THE DATA Block Start
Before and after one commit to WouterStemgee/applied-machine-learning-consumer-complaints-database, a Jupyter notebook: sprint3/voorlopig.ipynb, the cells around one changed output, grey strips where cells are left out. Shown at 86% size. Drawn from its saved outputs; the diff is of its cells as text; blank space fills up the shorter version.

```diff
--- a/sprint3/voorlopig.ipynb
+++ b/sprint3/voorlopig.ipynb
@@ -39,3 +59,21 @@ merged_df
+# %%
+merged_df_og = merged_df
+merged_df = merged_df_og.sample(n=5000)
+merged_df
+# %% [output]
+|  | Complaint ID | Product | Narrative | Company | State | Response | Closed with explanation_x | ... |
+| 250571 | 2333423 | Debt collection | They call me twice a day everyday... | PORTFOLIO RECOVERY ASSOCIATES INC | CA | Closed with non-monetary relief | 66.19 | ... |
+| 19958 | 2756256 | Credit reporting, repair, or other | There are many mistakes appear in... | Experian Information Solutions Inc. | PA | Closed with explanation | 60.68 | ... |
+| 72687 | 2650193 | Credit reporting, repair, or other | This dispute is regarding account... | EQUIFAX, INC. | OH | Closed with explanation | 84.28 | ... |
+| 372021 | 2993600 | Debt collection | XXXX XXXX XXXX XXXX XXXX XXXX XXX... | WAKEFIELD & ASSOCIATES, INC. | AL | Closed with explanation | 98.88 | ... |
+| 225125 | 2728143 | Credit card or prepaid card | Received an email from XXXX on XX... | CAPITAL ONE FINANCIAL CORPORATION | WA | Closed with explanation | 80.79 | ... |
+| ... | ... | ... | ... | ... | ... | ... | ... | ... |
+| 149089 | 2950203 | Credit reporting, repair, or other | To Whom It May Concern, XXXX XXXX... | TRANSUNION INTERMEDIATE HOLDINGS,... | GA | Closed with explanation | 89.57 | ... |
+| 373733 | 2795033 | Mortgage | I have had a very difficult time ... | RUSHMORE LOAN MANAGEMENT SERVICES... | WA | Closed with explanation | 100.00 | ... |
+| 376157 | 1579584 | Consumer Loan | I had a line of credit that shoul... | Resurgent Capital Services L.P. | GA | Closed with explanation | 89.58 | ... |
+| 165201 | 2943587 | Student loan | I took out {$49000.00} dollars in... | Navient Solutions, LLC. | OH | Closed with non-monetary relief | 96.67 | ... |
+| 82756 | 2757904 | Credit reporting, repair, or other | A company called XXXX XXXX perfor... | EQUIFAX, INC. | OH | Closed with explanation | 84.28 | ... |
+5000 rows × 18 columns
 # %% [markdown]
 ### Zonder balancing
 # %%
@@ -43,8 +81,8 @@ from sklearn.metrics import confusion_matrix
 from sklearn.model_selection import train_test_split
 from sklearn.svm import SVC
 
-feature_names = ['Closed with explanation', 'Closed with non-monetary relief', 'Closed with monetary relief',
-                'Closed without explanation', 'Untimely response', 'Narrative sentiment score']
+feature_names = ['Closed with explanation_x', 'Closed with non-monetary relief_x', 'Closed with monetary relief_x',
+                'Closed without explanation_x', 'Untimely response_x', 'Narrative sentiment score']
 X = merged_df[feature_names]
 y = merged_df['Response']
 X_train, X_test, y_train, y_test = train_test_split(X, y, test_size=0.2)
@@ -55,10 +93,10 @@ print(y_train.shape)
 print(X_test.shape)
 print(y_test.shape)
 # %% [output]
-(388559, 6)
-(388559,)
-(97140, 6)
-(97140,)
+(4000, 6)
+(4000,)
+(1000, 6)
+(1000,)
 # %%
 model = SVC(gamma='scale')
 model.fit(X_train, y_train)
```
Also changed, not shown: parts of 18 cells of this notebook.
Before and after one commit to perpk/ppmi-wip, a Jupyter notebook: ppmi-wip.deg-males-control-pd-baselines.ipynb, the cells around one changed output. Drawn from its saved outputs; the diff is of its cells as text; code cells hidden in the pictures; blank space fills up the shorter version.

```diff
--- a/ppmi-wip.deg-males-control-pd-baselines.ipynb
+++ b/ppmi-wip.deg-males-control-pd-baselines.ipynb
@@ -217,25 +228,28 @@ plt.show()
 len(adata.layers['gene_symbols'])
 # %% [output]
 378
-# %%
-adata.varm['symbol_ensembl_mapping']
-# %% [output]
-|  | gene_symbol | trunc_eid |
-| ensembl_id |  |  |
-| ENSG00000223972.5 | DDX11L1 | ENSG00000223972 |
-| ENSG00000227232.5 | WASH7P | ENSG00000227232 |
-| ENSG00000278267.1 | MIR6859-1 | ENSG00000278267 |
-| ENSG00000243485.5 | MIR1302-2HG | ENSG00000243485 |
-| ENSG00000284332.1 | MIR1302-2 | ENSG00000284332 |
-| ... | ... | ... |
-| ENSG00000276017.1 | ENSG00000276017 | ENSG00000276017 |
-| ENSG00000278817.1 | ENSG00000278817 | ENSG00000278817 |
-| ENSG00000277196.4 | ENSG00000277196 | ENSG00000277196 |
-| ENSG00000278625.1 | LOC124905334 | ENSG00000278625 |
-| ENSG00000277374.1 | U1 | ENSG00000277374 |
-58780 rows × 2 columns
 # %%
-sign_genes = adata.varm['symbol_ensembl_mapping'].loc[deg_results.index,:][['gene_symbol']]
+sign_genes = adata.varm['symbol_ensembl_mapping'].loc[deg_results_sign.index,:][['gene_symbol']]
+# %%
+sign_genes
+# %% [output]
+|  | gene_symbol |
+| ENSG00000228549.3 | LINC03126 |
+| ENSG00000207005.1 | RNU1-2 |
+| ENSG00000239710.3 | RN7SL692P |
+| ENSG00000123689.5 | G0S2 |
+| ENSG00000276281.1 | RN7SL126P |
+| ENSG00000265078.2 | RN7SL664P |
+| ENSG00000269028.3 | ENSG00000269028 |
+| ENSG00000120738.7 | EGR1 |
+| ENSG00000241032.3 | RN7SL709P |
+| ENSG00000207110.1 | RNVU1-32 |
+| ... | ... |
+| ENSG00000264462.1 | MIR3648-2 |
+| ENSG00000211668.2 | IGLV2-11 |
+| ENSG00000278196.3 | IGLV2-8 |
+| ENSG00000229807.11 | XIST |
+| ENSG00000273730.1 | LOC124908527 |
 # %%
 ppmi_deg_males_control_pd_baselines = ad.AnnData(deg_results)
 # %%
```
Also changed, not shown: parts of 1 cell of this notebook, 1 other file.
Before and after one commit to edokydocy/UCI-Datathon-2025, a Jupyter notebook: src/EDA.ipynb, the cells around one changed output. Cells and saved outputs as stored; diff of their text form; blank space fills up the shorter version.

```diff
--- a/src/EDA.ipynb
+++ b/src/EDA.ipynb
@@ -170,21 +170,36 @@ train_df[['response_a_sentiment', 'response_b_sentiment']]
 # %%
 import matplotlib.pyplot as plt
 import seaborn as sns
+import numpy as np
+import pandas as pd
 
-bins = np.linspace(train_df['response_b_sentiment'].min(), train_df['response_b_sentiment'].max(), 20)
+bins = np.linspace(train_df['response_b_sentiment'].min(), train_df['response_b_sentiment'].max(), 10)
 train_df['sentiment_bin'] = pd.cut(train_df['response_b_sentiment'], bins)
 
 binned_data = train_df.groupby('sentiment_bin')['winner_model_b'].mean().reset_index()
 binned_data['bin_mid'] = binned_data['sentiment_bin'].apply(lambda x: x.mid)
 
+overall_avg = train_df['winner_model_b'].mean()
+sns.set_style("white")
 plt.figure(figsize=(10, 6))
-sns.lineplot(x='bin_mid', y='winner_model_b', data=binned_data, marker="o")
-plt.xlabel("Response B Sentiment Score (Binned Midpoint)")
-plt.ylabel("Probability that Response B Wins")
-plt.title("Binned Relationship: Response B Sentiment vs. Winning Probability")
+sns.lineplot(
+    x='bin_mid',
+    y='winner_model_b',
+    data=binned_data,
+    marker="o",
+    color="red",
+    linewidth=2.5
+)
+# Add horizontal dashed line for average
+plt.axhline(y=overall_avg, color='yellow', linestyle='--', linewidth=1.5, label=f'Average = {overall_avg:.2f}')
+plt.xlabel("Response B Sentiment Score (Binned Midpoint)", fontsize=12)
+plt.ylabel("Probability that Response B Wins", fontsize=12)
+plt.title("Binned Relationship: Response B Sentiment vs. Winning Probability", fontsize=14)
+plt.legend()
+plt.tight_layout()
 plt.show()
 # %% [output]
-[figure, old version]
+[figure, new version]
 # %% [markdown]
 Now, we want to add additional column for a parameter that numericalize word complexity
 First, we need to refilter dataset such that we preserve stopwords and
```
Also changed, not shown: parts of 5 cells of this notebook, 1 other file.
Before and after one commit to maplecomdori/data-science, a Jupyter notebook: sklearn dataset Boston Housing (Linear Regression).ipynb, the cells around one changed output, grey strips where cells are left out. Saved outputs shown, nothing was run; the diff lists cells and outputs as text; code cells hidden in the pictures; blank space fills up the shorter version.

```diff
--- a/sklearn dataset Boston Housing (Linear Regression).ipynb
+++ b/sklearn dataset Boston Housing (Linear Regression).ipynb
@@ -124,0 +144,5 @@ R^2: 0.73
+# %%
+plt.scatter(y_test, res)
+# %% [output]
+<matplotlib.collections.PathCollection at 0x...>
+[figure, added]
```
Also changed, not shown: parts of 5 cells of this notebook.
THE DATA Block End
> DIRECTIONS FOR THIS TASK: Copy every line where the word "that" is present in the entries above.

> TASK RESPONSE:
+| 376157 | 1579584 | Consumer Loan | I had a line of credit that shoul... | Resurgent Capital Services L.P. | GA | Closed with explanation | 89.58 | ... |
-plt.ylabel("Probability that Response B Wins")
+plt.ylabel("Probability that Response B Wins", fontsize=12)
 Now, we want to add additional column for a parameter that numericalize word complexity
 First, we need to refilter dataset such that we preserve stopwords and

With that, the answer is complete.